As the books of Martin Luther and Tyndale's translation of the New Testament entered Scotland, they were received with great interest. Students at St. Andrews University began to take their faith seriously. Patrick Hamilton, a student at St. Andrews, wrote a book that was condemned as heretical. He fled to Germany, met with Luther and soon returned to Scotland. Hamilton began preaching the Protestant Faith with great boldness.
The Betrayal of Patrick Hamilton
By an act of Parliament, 17 July 1525, the importation of Luther's books into Scotland was prohibited. In 1528, the Archbishop of St. Andrews summoned Hamilton for "a debate." However, he had no intention of debating Hamilton; it was a trap. Before any of his friends could come to Hamilton’s defence, a church court hurriedly found him guilty of "heresy".

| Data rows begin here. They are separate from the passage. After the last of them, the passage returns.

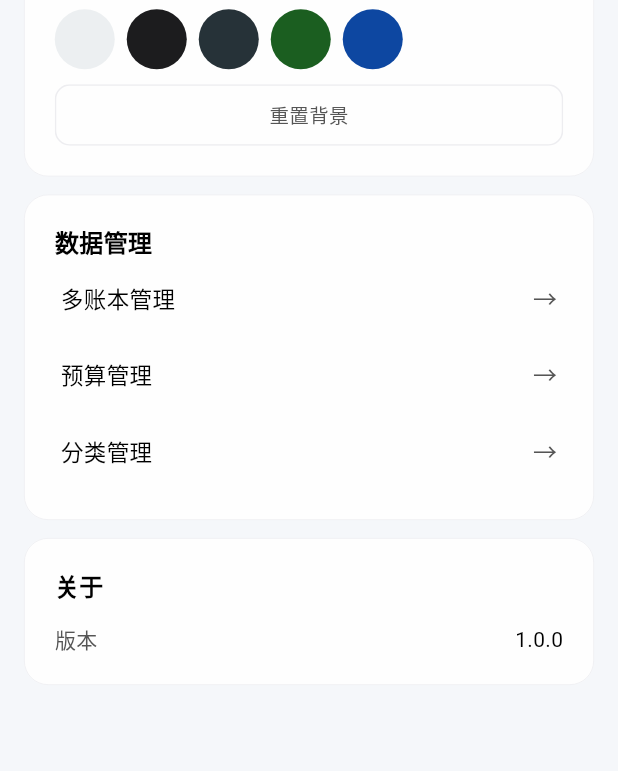
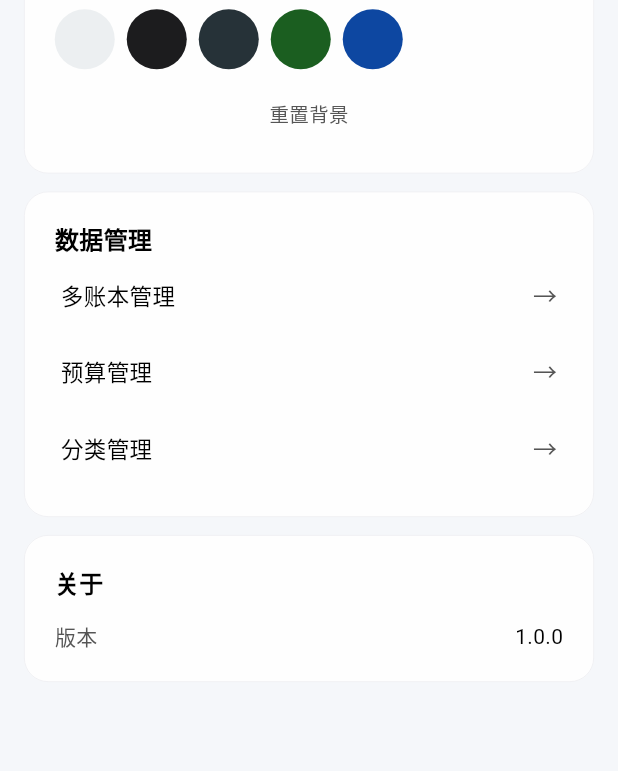
Before and after one commit to Xiaoyang2233/personal-bill-app, a Flutter app: the screen it shows after launch, item 5 of the bottom bar chosen, scrolled down 169 dp, on a phone screen of 412 x 824 dp. Shown: the part 311-1082 px from the top of the screen. Run offline on Flutter 3.47's test engine with Material 3 defaults, Android fonts, the phone set to English and light mode, and no system bars; our stand-ins replace csv, file_picker, fl_chart, image_picker, share_plus, shared_preferences and 1 more; accounts and stored records are empty.

Commit message:
fix: 修复数据库报错、自动创建账本、按钮失效、透明度持久化，修改应用名为记一笔

```diff
--- a/lib/database/database_helper.dart
+++ b/lib/database/database_helper.dart
@@ -22,11 +22,6 @@ class DatabaseHelper {
       path,
       version: 1,
       onCreate: _createDB,
-      onConfigure: (db) async {
-        // Force DELETE journal mode: data is written directly to disk,
-        // avoiding WAL checkpoint loss on app kill
-        await db.execute('PRAGMA journal_mode=DELETE');
-      },
     );
   }
 
--- a/lib/screens/budget_manage_screen.dart
+++ b/lib/screens/budget_manage_screen.dart
@@ -38,7 +38,11 @@ class _BudgetManageScreenState extends State<BudgetManageScreen> {
   }
 
   Future<void> _loadCategories() async {
-    _categories = await _categoryService.getCategories('expense');
+    try {
+      _categories = await _categoryService.getCategories('expense');
+    } catch (_) {
+      _categories = CategoryService.defaultExpenseCategories;
+    }
     setState(() {});
   }
 
--- a/lib/screens/data_screen.dart
+++ b/lib/screens/data_screen.dart
@@ -404,9 +404,7 @@ class _DataScreenState extends State<DataScreen> {
                   ),
                 ],
               ),
-              const SizedBox(height: 16),
-              Container(height: 0.5, color: theme.borderColor),
-              const SizedBox(height: 14),
+              const SizedBox(height: 24),
               Row(
                 children: [
                   _buildStat('${stats?.recordCount ?? 0}', '总记录', theme.textColor, theme),
--- a/lib/screens/settings_screen.dart
+++ b/lib/screens/settings_screen.dart
@@ -20,28 +20,6 @@ class _SettingsScreenState extends State<SettingsScreen> {
     '#FCE4EC', '#F3E5F5', '#EFEBE9', '#ECEFF1',
     '#1C1C1E', '#263238', '#1B5E20', '#0D47A1',
   ];
-
-  double _localOpacity = 0.5;
-
-  @override
-  void initState() {
-    super.initState();
-    context.read<ThemeProvider>().addListener(_onThemeChanged);
-  }
-
-  @override
-  void dispose() {
-    context.read<ThemeProvider>().removeListener(_onThemeChanged);
-    super.dispose();
-  }
-
-  void _onThemeChanged() {
-    if (!mounted) return;
-    final theme = context.read<ThemeProvider>();
-    if (_localOpacity != theme.backgroundOpacity) {
-      setState(() => _localOpacity = theme.backgroundOpacity);
-    }
-  }
 
   @override
   Widget build(BuildContext context) {
@@ -111,18 +89,17 @@ class _SettingsScreenState extends State<SettingsScreen> {
                 mainAxisAlignment: MainAxisAlignment.spaceBetween,
                 children: [
                   Text('背景透明度', style: TextStyle(fontSize: 13, color: theme.textColor)),
-                  Text('${(_localOpacity * 100).round()}%',
+                  Text('${(theme.backgroundOpacity * 100).round()}%',
                     style: TextStyle(fontSize: 13, color: theme.textSecondaryColor)),
                 ],
               ),
               Slider(
-                value: _localOpacity,
+                value: theme.backgroundOpacity,
                 min: 0,
                 max: 1,
                 activeColor: theme.primaryColor,
                 inactiveColor: theme.borderColor,
                 onChanged: (v) {
-                  setState(() => _localOpacity = v);
                   theme.setBackgroundOpacity(v);
                 },
               ),
@@ -279,17 +256,11 @@ class _SettingsScreenState extends State<SettingsScreen> {
         borderRadius: BorderRadius.circular(10),
         splashColor: theme.primaryColor.withAlpha(30),
         highlightColor: theme.primaryColor.withAlpha(20),
-        child: Ink(
-          decoration: BoxDecoration(
-            border: Border.all(color: theme.borderColor),
-            borderRadius: BorderRadius.circular(10),
-          ),
-          child: Container(
-            width: double.infinity,
-            padding: const EdgeInsets.symmetric(vertical: 10),
-            alignment: Alignment.center,
-            child: Text(label, style: TextStyle(fontSize: 13, color: theme.textSecondaryColor)),
-          ),
+        child: Container(
+          width: double.infinity,
+          padding: const EdgeInsets.symmetric(vertical: 10),
+          alignment: Alignment.center,
+          child: Text(label, style: TextStyle(fontSize: 13, color: theme.textSecondaryColor)),
         ),
       ),
     );
```
Also changed, not shown: 1 other file.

While most heresy trials took weeks, Hamilton's was rushed through in less than 12 hours. It took 6 long, excruciatingly painful hours for Hamilton to die by burning at the stake. Patrick Hamilton was Scotland's first Protestant martyr. He was just 24 years old. His death inspired widespread interest in the Reformation, and an intensified opposition to Catholicism. Hamilton's last words were: "How long, O Lord shall darkness cover this realm? How long will you suffer this tyranny of men? Lord Jesus, receive my spirit!"